*Task item*: The records are to be repeated exactly, and any images in them are to be dropped.

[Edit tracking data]
______

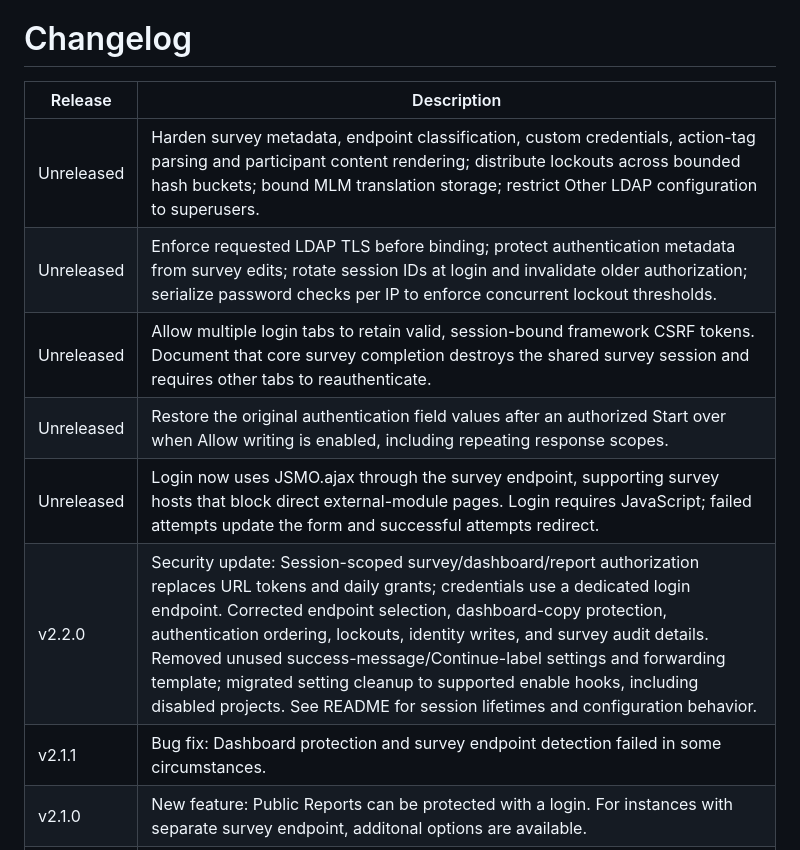
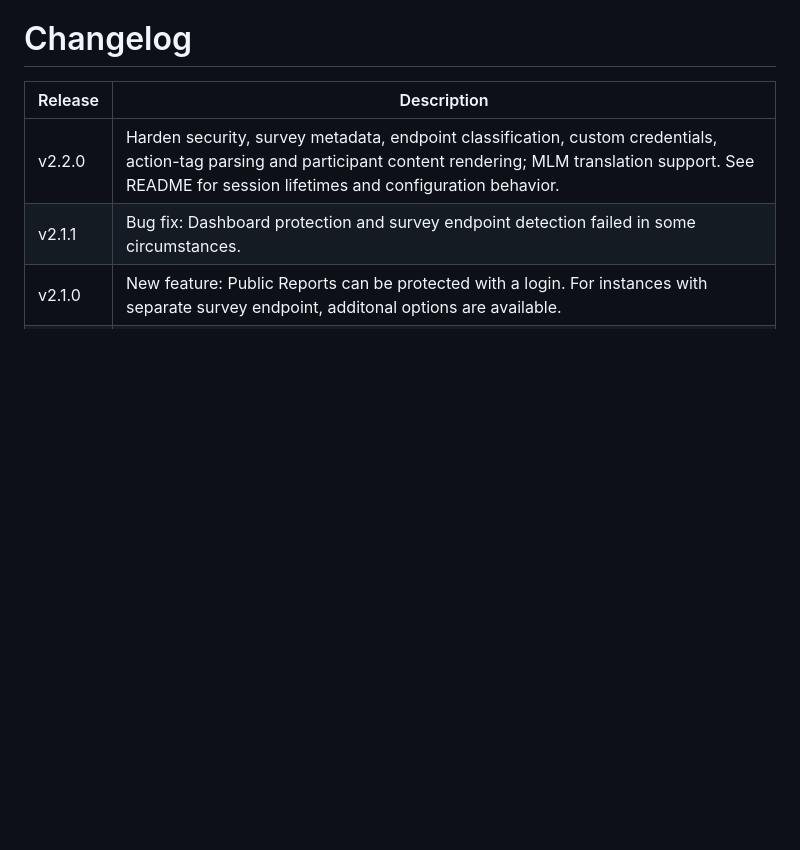
Before and after one commit to grezniczek/redcap_survey_auth, a Markdown page: CHANGELOG.md, the part around the change. GitHub-like rendering; blank space fills up the shorter version.

```diff
--- a/CHANGELOG.md
+++ b/CHANGELOG.md
@@ -4,12 +4,7 @@ SurveyAuth EM
 
 Release | Description
 ------- | ---------------------
-Unreleased | Harden survey metadata, endpoint classification, custom credentials, action-tag parsing and participant content rendering; distribute lockouts across bounded hash buckets; bound MLM translation storage; restrict Other LDAP configuration to superusers.
-Unreleased | Enforce requested LDAP TLS before binding; protect authentication metadata from survey edits; rotate session IDs at login and invalidate older authorization; serialize password checks per IP to enforce concurrent lockout thresholds.
-Unreleased | Allow multiple login tabs to retain valid, session-bound framework CSRF tokens. Document that core survey completion destroys the shared survey session and requires other tabs to reauthenticate.
-Unreleased | Restore the original authentication field values after an authorized Start over when Allow writing is enabled, including repeating response scopes.
-Unreleased | Login now uses JSMO.ajax through the survey endpoint, supporting survey hosts that block direct external-module pages. Login requires JavaScript; failed attempts update the form and successful attempts redirect.
-v2.2.0  | Security update: Session-scoped survey/dashboard/report authorization replaces URL tokens and daily grants; credentials use a dedicated login endpoint. Corrected endpoint selection, dashboard-copy protection, authentication ordering, lockouts, identity writes, and survey audit details. Removed unused success-message/Continue-label settings and forwarding template; migrated setting cleanup to supported enable hooks, including disabled projects. See README for session lifetimes and configuration behavior.
+v2.2.0  | Harden security, survey metadata, endpoint classification, custom credentials, action-tag parsing and participant content rendering; MLM translation support. See README for session lifetimes and configuration behavior.
 v2.1.1  | Bug fix: Dashboard protection and survey endpoint detection failed in some circumstances.
 v2.1.0  | New feature: Public Reports can be protected with a login. For instances with separate survey endpoint, additonal options are available.
 v2.0.0  | New feature: Public Dashboards can be protected with a login. For instances with separate survey endpoint, additonal options are available.
```
Also changed, not shown: README.md (+19 -5 lines), SUPPORT.md (added, +13 -0 lines), images/public-dashboard-protection.png, images/qr-paypal.png (added), images/surveyauth.png, 5 other files.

______

*Response to the exercise*:
Before and after one commit to grezniczek/redcap_survey_auth, a Markdown page: CHANGELOG.md, the part around the change. GitHub-like rendering; blank space fills up the shorter version.

```diff
--- a/CHANGELOG.md
+++ b/CHANGELOG.md
@@ -4,12 +4,7 @@ SurveyAuth EM
 
 Release | Description
 ------- | ---------------------
-Unreleased | Harden survey metadata, endpoint classification, custom credentials, action-tag parsing and participant content rendering; distribute lockouts across bounded hash buckets; bound MLM translation storage; restrict Other LDAP configuration to superusers.
-Unreleased | Enforce requested LDAP TLS before binding; protect authentication metadata from survey edits; rotate session IDs at login and invalidate older authorization; serialize password checks per IP to enforce concurrent lockout thresholds.
-Unreleased | Allow multiple login tabs to retain valid, session-bound framework CSRF tokens. Document that core survey completion destroys the shared survey session and requires other tabs to reauthenticate.
-Unreleased | Restore the original authentication field values after an authorized Start over when Allow writing is enabled, including repeating response scopes.
-Unreleased | Login now uses JSMO.ajax through the survey endpoint, supporting survey hosts that block direct external-module pages. Login requires JavaScript; failed attempts update the form and successful attempts redirect.
-v2.2.0  | Security update: Session-scoped survey/dashboard/report authorization replaces URL tokens and daily grants; credentials use a dedicated login endpoint. Corrected endpoint selection, dashboard-copy protection, authentication ordering, lockouts, identity writes, and survey audit details. Removed unused success-message/Continue-label settings and forwarding template; migrated setting cleanup to supported enable hooks, including disabled projects. See README for session lifetimes and configuration behavior.
+v2.2.0  | Harden security, survey metadata, endpoint classification, custom credentials, action-tag parsing and participant content rendering; MLM translation support. See README for session lifetimes and configuration behavior.
 v2.1.1  | Bug fix: Dashboard protection and survey endpoint detection failed in some circumstances.
 v2.1.0  | New feature: Public Reports can be protected with a login. For instances with separate survey endpoint, additonal options are available.
 v2.0.0  | New feature: Public Dashboards can be protected with a login. For instances with separate survey endpoint, additonal options are available.
```
Also changed, not shown: README.md (+19 -5 lines), SUPPORT.md (added, +13 -0 lines), images/public-dashboard-protection.png, images/qr-paypal.png (added), images/surveyauth.png, 5 other files.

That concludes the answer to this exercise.